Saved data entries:
»»

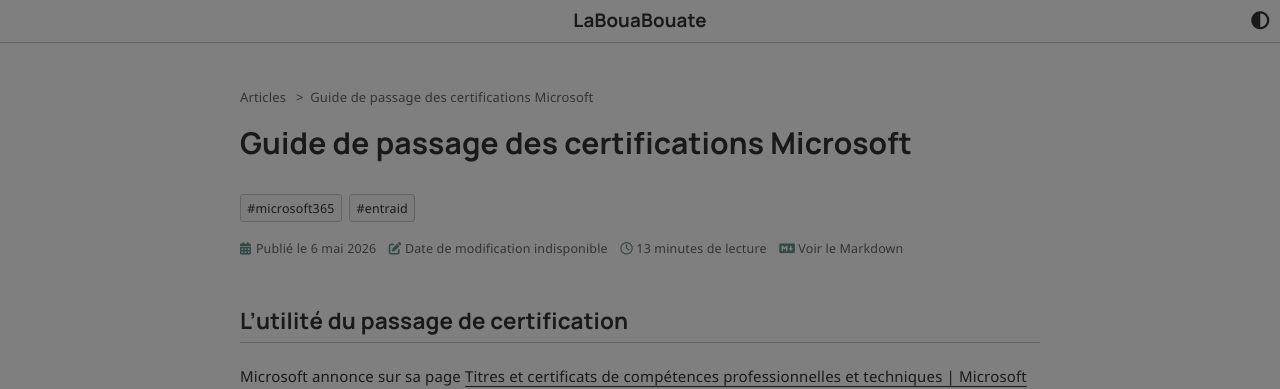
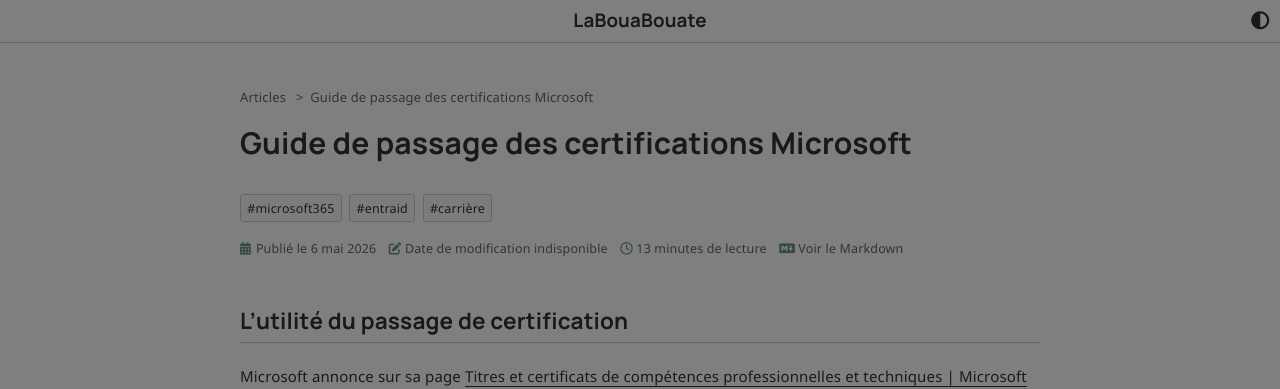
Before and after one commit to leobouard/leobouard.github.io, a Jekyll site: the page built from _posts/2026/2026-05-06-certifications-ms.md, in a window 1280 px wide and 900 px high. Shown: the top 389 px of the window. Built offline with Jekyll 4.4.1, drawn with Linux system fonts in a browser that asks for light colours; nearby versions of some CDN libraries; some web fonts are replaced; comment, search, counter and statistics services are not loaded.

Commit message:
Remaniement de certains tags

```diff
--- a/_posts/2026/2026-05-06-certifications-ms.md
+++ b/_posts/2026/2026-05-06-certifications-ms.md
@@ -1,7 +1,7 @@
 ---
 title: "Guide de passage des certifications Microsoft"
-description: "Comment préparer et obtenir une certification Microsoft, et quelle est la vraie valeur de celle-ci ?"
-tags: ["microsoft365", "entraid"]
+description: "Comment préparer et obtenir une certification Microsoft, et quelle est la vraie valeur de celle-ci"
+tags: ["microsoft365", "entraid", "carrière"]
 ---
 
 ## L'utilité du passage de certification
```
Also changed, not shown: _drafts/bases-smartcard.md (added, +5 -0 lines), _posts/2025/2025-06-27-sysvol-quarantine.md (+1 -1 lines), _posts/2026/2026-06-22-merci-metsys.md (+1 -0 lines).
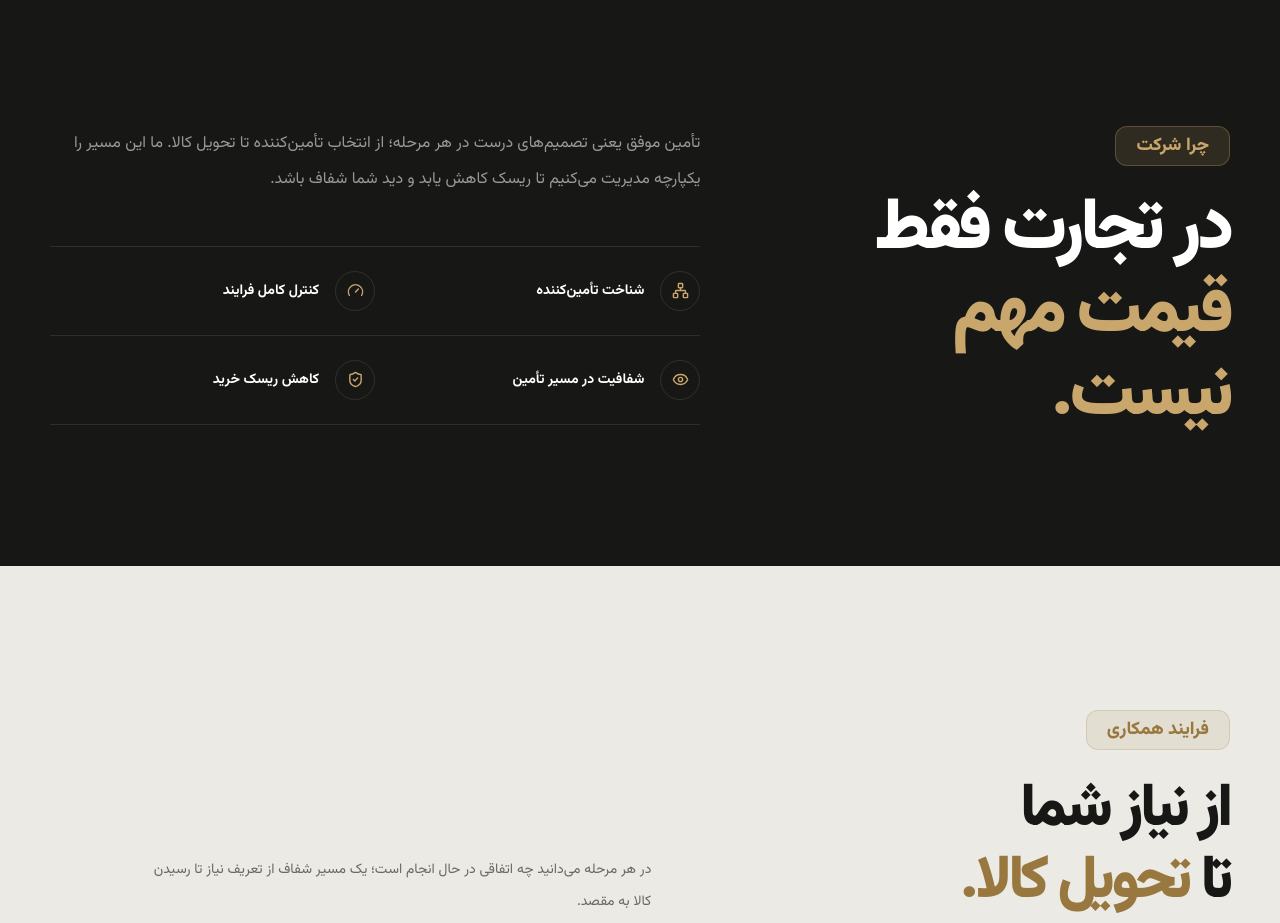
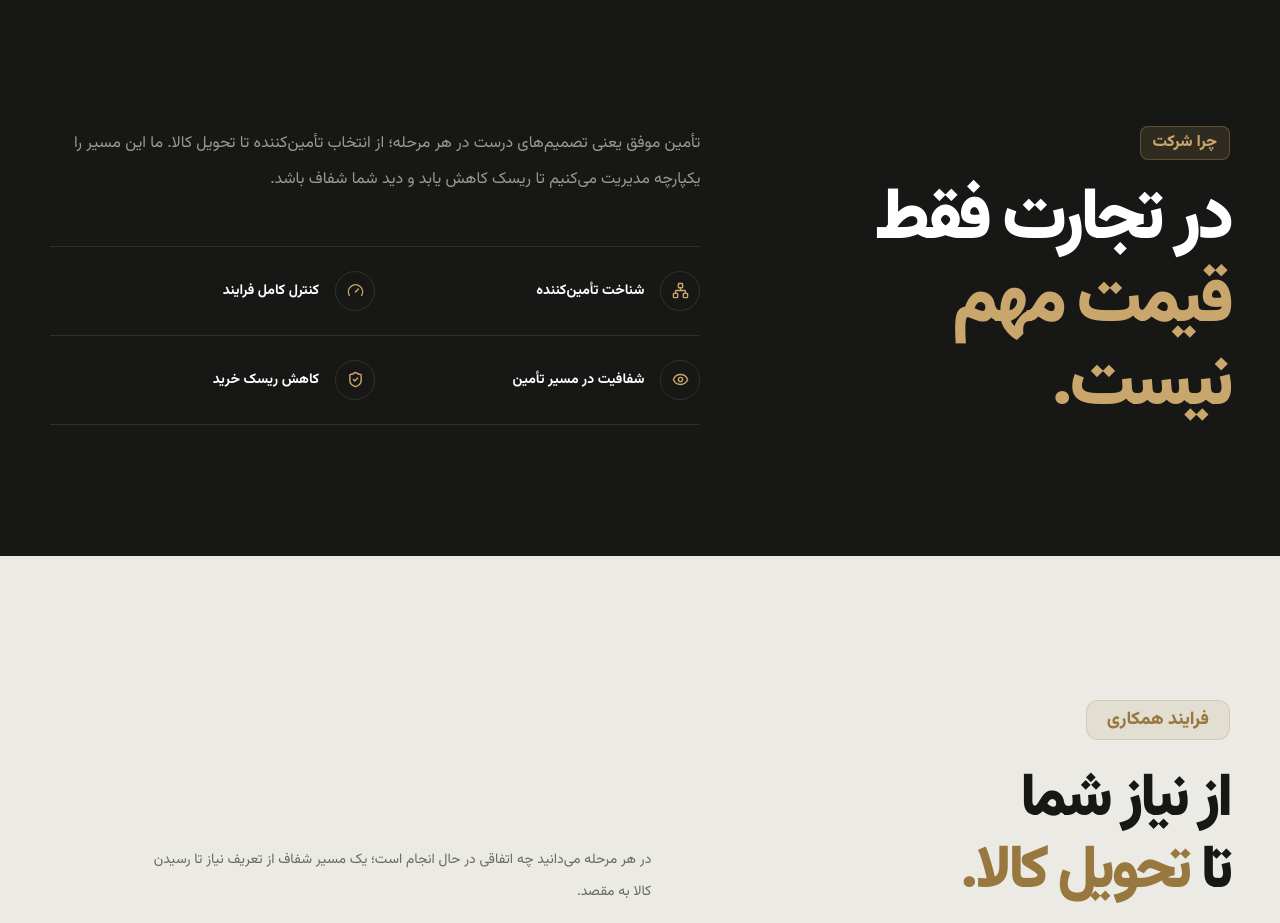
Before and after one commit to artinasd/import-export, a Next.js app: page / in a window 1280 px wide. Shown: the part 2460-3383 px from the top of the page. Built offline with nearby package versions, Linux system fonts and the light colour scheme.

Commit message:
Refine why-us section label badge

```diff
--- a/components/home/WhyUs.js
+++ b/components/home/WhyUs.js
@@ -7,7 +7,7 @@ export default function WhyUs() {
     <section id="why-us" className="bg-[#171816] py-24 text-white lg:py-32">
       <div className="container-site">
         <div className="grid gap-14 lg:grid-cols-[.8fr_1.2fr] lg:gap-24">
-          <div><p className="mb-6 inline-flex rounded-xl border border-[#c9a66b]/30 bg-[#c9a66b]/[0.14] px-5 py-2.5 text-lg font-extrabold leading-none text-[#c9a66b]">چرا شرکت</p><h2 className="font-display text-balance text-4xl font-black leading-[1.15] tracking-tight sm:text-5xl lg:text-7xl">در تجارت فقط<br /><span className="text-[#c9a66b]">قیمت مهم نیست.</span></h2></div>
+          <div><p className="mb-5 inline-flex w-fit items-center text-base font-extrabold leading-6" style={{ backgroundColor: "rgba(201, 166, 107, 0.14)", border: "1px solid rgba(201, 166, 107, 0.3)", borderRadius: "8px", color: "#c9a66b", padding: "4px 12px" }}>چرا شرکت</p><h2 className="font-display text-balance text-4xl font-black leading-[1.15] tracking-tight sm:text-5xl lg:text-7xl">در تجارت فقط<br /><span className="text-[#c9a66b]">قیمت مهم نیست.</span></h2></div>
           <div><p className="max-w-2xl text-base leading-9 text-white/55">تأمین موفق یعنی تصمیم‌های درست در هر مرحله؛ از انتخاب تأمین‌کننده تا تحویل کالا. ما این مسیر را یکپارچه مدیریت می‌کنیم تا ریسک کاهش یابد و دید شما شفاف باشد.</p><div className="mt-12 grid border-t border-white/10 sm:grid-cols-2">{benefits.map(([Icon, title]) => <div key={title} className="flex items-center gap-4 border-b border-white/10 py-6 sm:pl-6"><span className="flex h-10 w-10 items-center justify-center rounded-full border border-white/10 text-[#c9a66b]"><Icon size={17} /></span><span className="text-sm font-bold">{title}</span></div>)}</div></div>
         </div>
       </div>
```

««

EXERCISE OBJECTIVE – Please tally the lines of the entries that contain the string "certifications" and reply with the count alone.

EXERCISE OUTPUT – 4